EasyJet founder plans low cost West African airline


The founder of low cost carrier EasyJet, Stelios Haji-Ioannou, is planning to invest US$500 million in a low cost airline headquartered in Ghana’s capital Accra.

“We could link Ghana to 10 or 15 different countries in West Africa,” said Ed Winter, former chief operating officer of EasyJet and a member of the management team of Stelios.

During an interview in Accra on Monday, he told Bloomberg that the team is there to conduct studies into launching the new airline, which would be called Fastjet. “We are looking at 15 aircraft with an investment value of US$500 million.”

Fastjet would fly around five million passengers a year in the West African region.

Stelios will soon announce the results of a feasibility study being done for Rubicon, a cash shell which raised 9 million pounds in December to fund the launch of Fastjet. The Financial Times reports that the study is expected to recommend that the new airline link around six West African countries to Accra.

If Fastjet works out, it will eventually be expanded across the region to become the first pan-African low cost carrier, based on Easyjet’s model, sources close to the study said.

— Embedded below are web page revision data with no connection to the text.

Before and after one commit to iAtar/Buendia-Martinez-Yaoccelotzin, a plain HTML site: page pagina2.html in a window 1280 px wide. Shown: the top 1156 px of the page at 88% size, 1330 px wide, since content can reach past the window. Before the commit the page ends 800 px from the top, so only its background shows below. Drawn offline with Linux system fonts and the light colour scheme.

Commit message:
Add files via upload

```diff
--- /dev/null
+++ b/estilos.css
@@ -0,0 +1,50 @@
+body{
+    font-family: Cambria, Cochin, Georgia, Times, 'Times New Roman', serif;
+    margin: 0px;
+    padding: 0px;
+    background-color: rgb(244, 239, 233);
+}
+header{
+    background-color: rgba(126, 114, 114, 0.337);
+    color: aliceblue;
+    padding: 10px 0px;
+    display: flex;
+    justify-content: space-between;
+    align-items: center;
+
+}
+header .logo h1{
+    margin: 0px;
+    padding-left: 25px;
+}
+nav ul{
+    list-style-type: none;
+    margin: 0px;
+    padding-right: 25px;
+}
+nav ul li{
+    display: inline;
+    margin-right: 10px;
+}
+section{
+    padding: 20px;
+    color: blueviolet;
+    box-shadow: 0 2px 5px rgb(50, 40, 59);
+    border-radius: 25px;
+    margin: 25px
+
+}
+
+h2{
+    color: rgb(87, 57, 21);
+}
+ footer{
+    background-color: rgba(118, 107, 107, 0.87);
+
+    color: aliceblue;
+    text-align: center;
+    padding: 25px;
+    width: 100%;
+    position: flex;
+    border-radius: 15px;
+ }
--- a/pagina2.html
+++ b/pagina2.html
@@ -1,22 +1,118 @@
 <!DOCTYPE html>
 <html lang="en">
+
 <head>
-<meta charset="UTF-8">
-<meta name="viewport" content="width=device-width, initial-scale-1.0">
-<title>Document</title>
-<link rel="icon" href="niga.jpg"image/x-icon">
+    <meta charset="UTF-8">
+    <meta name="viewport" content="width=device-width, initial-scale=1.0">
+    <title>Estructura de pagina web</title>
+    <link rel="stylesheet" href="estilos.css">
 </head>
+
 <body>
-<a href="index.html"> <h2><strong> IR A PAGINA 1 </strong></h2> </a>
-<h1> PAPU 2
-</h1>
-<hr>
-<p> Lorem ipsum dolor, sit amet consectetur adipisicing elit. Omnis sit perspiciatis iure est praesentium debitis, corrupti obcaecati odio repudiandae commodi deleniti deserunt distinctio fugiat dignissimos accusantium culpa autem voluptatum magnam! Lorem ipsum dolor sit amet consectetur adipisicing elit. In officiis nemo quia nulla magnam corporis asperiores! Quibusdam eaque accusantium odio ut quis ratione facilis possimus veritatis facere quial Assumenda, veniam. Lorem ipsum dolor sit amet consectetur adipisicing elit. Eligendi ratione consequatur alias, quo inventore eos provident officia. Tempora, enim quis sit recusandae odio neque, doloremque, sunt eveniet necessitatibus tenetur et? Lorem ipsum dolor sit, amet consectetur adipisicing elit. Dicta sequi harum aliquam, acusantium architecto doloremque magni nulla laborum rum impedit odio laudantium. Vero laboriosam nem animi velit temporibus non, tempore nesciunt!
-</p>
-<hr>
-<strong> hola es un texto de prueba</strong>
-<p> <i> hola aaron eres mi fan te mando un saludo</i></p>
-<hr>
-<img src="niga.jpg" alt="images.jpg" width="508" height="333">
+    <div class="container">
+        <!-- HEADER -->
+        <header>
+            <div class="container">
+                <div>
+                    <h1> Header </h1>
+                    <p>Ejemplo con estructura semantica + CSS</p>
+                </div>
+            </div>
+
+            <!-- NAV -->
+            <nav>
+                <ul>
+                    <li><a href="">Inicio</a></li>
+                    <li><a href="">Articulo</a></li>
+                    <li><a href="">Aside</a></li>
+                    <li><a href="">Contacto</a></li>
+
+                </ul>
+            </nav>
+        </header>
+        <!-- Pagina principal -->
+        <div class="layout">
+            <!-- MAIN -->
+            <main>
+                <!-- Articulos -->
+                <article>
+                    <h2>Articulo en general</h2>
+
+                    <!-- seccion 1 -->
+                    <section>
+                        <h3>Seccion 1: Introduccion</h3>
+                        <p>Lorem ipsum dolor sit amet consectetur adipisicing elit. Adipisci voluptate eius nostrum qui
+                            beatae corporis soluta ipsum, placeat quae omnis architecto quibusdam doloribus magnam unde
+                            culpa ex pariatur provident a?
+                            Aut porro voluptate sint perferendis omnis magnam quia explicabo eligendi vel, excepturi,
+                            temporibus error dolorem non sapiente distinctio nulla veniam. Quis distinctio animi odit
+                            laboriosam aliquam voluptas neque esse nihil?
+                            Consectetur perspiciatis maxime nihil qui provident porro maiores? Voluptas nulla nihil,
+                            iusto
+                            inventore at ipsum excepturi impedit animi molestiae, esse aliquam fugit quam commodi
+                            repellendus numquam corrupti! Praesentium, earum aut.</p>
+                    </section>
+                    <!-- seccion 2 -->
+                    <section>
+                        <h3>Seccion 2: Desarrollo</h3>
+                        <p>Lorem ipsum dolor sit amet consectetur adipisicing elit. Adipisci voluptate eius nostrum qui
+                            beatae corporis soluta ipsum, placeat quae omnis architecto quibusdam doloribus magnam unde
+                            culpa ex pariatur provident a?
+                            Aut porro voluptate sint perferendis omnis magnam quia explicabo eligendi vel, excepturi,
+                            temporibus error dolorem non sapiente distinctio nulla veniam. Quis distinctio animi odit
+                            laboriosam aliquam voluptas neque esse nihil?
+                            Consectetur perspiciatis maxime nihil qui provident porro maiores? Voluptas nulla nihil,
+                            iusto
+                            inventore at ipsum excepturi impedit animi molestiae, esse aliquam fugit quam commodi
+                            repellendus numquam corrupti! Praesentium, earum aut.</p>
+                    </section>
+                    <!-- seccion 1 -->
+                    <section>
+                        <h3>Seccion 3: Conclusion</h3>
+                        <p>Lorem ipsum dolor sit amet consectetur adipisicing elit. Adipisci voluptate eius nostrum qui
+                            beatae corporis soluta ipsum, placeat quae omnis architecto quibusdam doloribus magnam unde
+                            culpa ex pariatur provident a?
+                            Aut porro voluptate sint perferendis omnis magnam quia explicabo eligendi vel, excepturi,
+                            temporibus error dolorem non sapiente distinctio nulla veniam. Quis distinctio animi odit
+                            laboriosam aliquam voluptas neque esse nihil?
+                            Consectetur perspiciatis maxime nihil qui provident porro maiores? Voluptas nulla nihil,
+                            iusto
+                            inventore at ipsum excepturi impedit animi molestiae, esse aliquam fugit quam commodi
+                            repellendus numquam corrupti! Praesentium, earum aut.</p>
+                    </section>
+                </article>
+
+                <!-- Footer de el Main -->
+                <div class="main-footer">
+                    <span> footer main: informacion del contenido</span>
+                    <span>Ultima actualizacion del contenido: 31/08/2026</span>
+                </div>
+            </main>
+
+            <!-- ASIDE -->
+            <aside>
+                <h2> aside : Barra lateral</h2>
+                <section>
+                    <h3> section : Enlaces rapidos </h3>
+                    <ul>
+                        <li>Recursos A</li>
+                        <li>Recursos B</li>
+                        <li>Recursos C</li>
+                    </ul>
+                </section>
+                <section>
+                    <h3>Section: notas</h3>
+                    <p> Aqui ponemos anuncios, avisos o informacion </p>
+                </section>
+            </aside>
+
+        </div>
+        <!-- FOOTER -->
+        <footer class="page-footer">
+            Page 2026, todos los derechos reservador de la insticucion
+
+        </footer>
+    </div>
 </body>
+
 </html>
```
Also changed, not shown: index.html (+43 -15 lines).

Geoffrey White, CEO of Lonrho Plc, which operates the East African low cost airline Fly540 and which has a 12.7% stake in Rubicon, said he is looking to potentially partner with Stelios in its African operations.
“There’s a very serious plan to make Rubicon into a very serious low-cost carrier,” said David Lenigas, a Rubicon board member and chairman of Lonrho.
“One of the attractions is that West Africa is very poorly served other than with national carriers that don’t have the proper models to do regional low-cost service,” said White.

In December, Rubicon received exclusive branding rights for Fastjet from EasyGroup for 12 months in exchange for a payment of 480 000 pounds, a 5 per cent stake in the company and further royalty fees, the Financial Times reports.

Recently there has been enormous investment in West African airlines. The region has some of the world’s fastest growing economies – the International Monetary Fund projects that Ghana’s economy will grow 13.5% this year. The International Civil Aviation Organization expects Africans to fly 8% more miles in 2012 and 8.3 % more in 2012, making the continent earth’s fastest-growing for air travel behind Asia and the Middle East. And according to Airline Business magazine, 74% of intra-African routes have no more than one daily flight while around half of African city pairs are underserved.

Consequently, Ghana has attracted other new airlines, including Starbow, which launched domestic operations on September 26 last year using two BAe 146 passenger jets. Starbow recently finalised the lease agreement for two more BAe 146s, which will be delivered in May. The Ghanaian airline is expanding its route network amidst rapid growth.

Starbow said passenger numbers have increased overwhelmingly since it commenced operations. The airline currently serves Kumasi with 16 flights a week, Tamale with 7 flights a week and Takoradi with 5 flights a week.

Regionally, Starbow plans to offer direct air services from Accra, Ghana to capital cities of neighbouring countries in the second quarter of this year namely, Abidjan in the Ivory Coast, Ouagadougou in Burkina Faso, Monrovia in Liberia and Cotonou in Benin.

The Ghanaian-German Economic Association (GGEA) this month reported that the airline industry will have a busy year in Ghana. The certification processes for Eagle Atlantic, NHV Aviation Ltd, Pison Airways Ltd and Africa World Ltd, are expected to be completed early this year.

Meanwhile, British Airways is set to start direct flights between Accra and the Spanish Capital Madrid by June, in partnership with Iberia. Emirates Airline is also set to introduce seven new passenger routes this year to complement five new routes introduced in 2011. This will bring the airline’s routes to a total of 114 destinations in 67 countries.

Two new international airlines whose licences were approved last year – Tap Air and Royal Jordanian Airlines – as well as Africa World Airlines, would either operate scheduled passenger or cargo services and intensify their operations this year. Africa World, founded by Ghana’s Togbe Afede XIV, plans to offer the same flights as Starbow, but targeting first-time fliers, says Chief Operations Officer Sean Mendis. “If you make travel easy for them,” Mendis says, “one of the first things people like to do – as a sign of their freedom, as a sign of their prosperity – they want to get on a plane, visit some family, do some more business.” The airline will use new ERJ 145 aircraft.

Air Namibia took delivery of four A319-100 aircraft last year to boost the company’s regional operations, including its new business model of Accra-Windhoek direct service.

Although there is much activity in Ghana’s aerospace sector, there remain barriers to entry, such as high aviation taxes and high fuel costs. Other challenges include poor infrastructure, high ticket prices and crashes – several Ghanaian airlines are blacklisted by the European Union and are banned from European airspace over safety concerns.